→ Data for processing
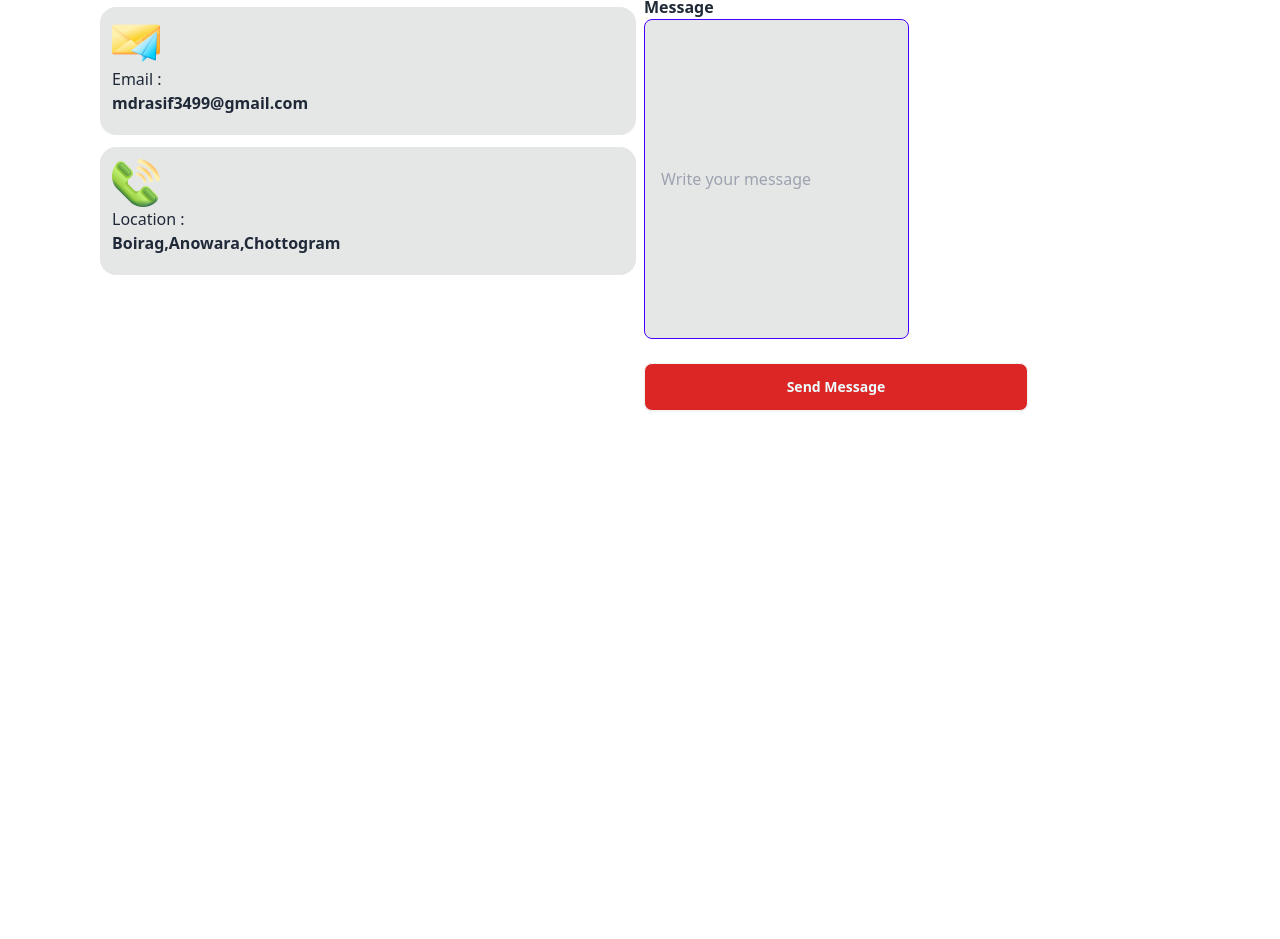
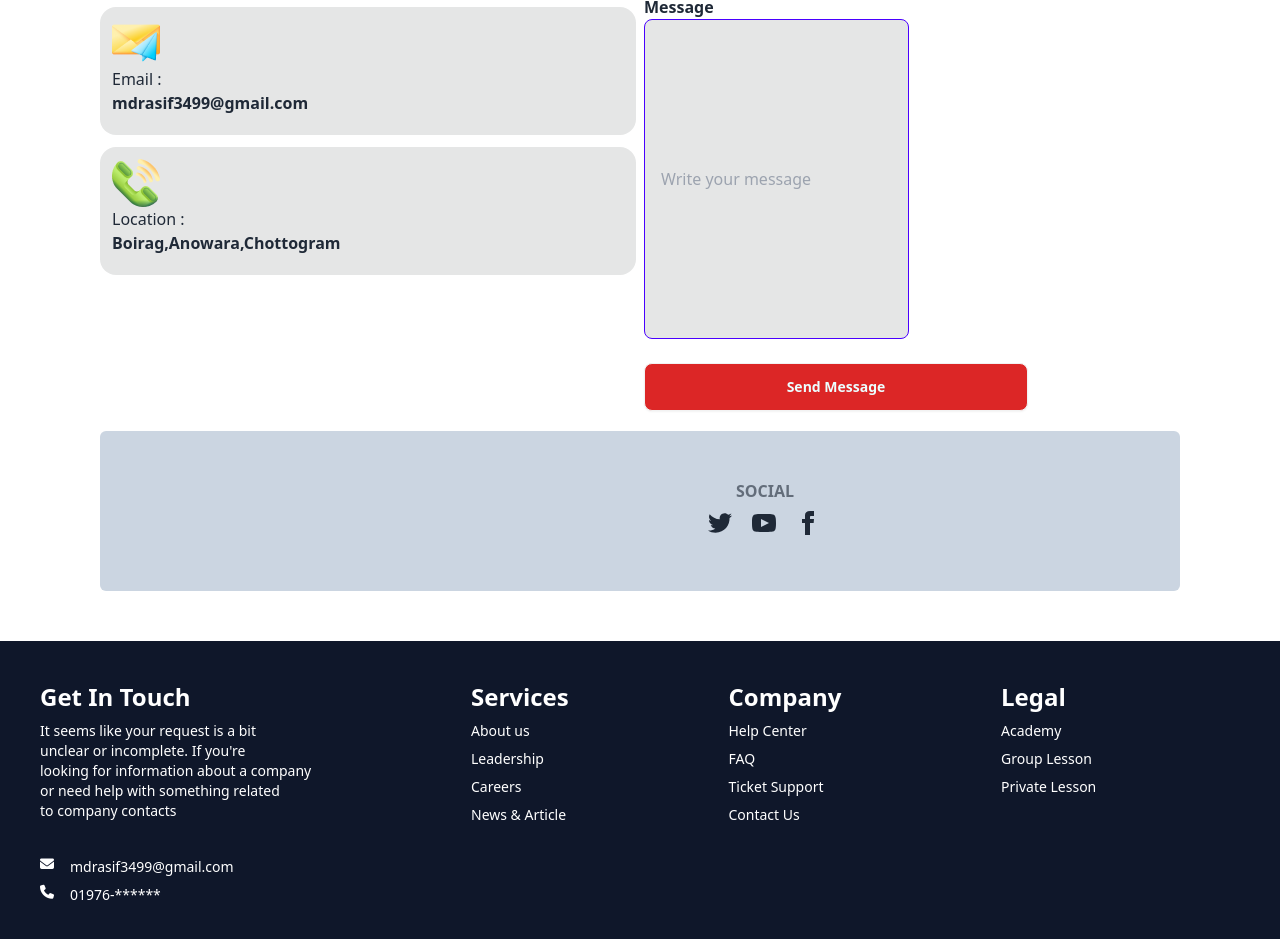
Before and after one commit to MohammedRasif/Assignment-3, a plain HTML site: page index.html in a window 1280 px wide. Shown: the part 3825-4764 px from the top of the page. Before the commit the page ends 4286 px from the top, so only its background shows below. Drawn offline with nearby package versions, Linux system fonts and the light colour scheme.

Commit message:
main section complite

```diff
--- a/index.html
+++ b/index.html
@@ -11,6 +11,9 @@
     <link rel="preconnect" href="https://fonts.googleapis.com">
     <link rel="preconnect" href="https://fonts.gstatic.com" crossorigin>
     <link href="https://fonts.googleapis.com/css2?family=Manrope:wght@300;400;500;600;700;800&display=swap" rel="stylesheet">
+
+    <!-- font icon link -->
+    <script src="https://kit.fontawesome.com/baf1af2f1e.js" crossorigin="anonymous"></script>
     <style>
         .font-manrope{
             font-family: 'Manrope', sans-serif;
@@ -324,11 +327,53 @@
     </section>
 
     <!-- socile media icon section -->
-
+      <section class=" bg-slate-300 h-40 mt-5 rounded-md">
+        <div class=" mx-96 px-56 py-12">
+        <header class="footer-title pl-7" >Social</header>
+        <div class="flex  ">
+          <a ><svg xmlns="http://www.w3.org/2000/svg" width="24" height="24" viewBox="0 0 24 24" class="fill-current"><path d="M24 4.557c-.883.392-1.832.656-2.828.775 1.017-.609 1.798-1.574 2.165-2.724-.951.564-2.005.974-3.127 1.195-.897-.957-2.178-1.555-3.594-1.555-3.179 0-5.515 2.966-4.797 6.045-4.091-.205-7.719-2.165-10.148-5.144-1.29 2.213-.669 5.108 1.523 6.574-.806-.026-1.566-.247-2.229-.616-.054 2.281 1.581 4.415 3.949 4.89-.693.188-1.452.232-2.224.084.626 1.956 2.444 3.379 4.6 3.419-2.07 1.623-4.678 2.348-7.29 2.04 2.179 1.397 4.768 2.212 7.548 2.212 9.142 0 14.307-7.721 13.995-14.646.962-.695 1.797-1.562 2.457-2.549z"></path></svg></a>
+          <a class="pl-5"><svg xmlns="http://www.w3.org/2000/svg" width="24" height="24" viewBox="0 0 24 24" class="fill-current"><path d="M19.615 3.184c-3.604-.246-11.631-.245-15.23 0-3.897.266-4.356 2.62-4.385 8.816.029 6.185.484 8.549 4.385 8.816 3.6.245 11.626.246 15.23 0 3.897-.266 4.356-2.62 4.385-8.816-.029-6.185-.484-8.549-4.385-8.816zm-10.615 12.816v-8l8 3.993-8 4.007z"></path></svg></a>
+          <a class="pl-5"><svg xmlns="http://www.w3.org/2000/svg" width="24" height="24" viewBox="0 0 24 24" class="fill-current"><path d="M9 8h-3v4h3v12h5v-12h3.642l.358-4h-4v-1.667c0-.955.192-1.333 1.115-1.333h2.885v-5h-3.808c-3.596 0-5.192 1.583-5.192 4.615v3.385z"></path></svg></a>
+        </div>
+      </div>
+      </section>
 
     </main>
-    <footer>
-
+    <footer class="footer p-10 bg-slate-900 text-white">
+      <aside>
+        <h1 class="text-2xl font-bold">Get In Touch</h1>
+        <p>
+          It seems like your request is a bit <br> unclear or incomplete.  If you're <br> looking for information about a company <br> or need help with something related <br> to company contacts</p>
+          <br>
+          <div class="flex">
+            <i class="fa-solid fa-envelope"></i>
+            <h1 class="pl-4" >mdrasif3499@gmail.com</h1>
+          </div>
+          <div class="flex  ">
+            <i class="fa-solid fa-phone"></i>
+            <h1 class="pl-4">01976-******</h1>
+          </div>
+      </aside>
+      <nav>
+        <header class="text-2xl font-bold">Services</header>
+        <a class="link link-hover">About us</a>
+        <a class="link link-hover">Leadership</a>
+        <a class="link link-hover">Careers</a>
+        <a class="link link-hover">News & Article</a>
+      </nav>
+      <nav>
+        <header class="text-2xl font-bold">Company</header>
+        <a class="link link-hover">Help Center</a>
+        <a class="link link-hover">FAQ</a>
+        <a class="link link-hover">Ticket Support</a>
+        <a class="link link-hover">Contact Us</a>
+      </nav>
+      <nav>
+        <header class="text-2xl font-bold">Legal</header>
+        <a class="link link-hover">Academy</a>
+        <a class="link link-hover">Group Lesson</a>
+        <a class="link link-hover">Private Lesson</a>
+      </nav>
     </footer>
 </body>
 </html>
```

→ Try it
Copy out every line of the entries where the string "icon" shows up.

→ Response to the task
+    <!-- font icon link -->
     <!-- socile media icon section -->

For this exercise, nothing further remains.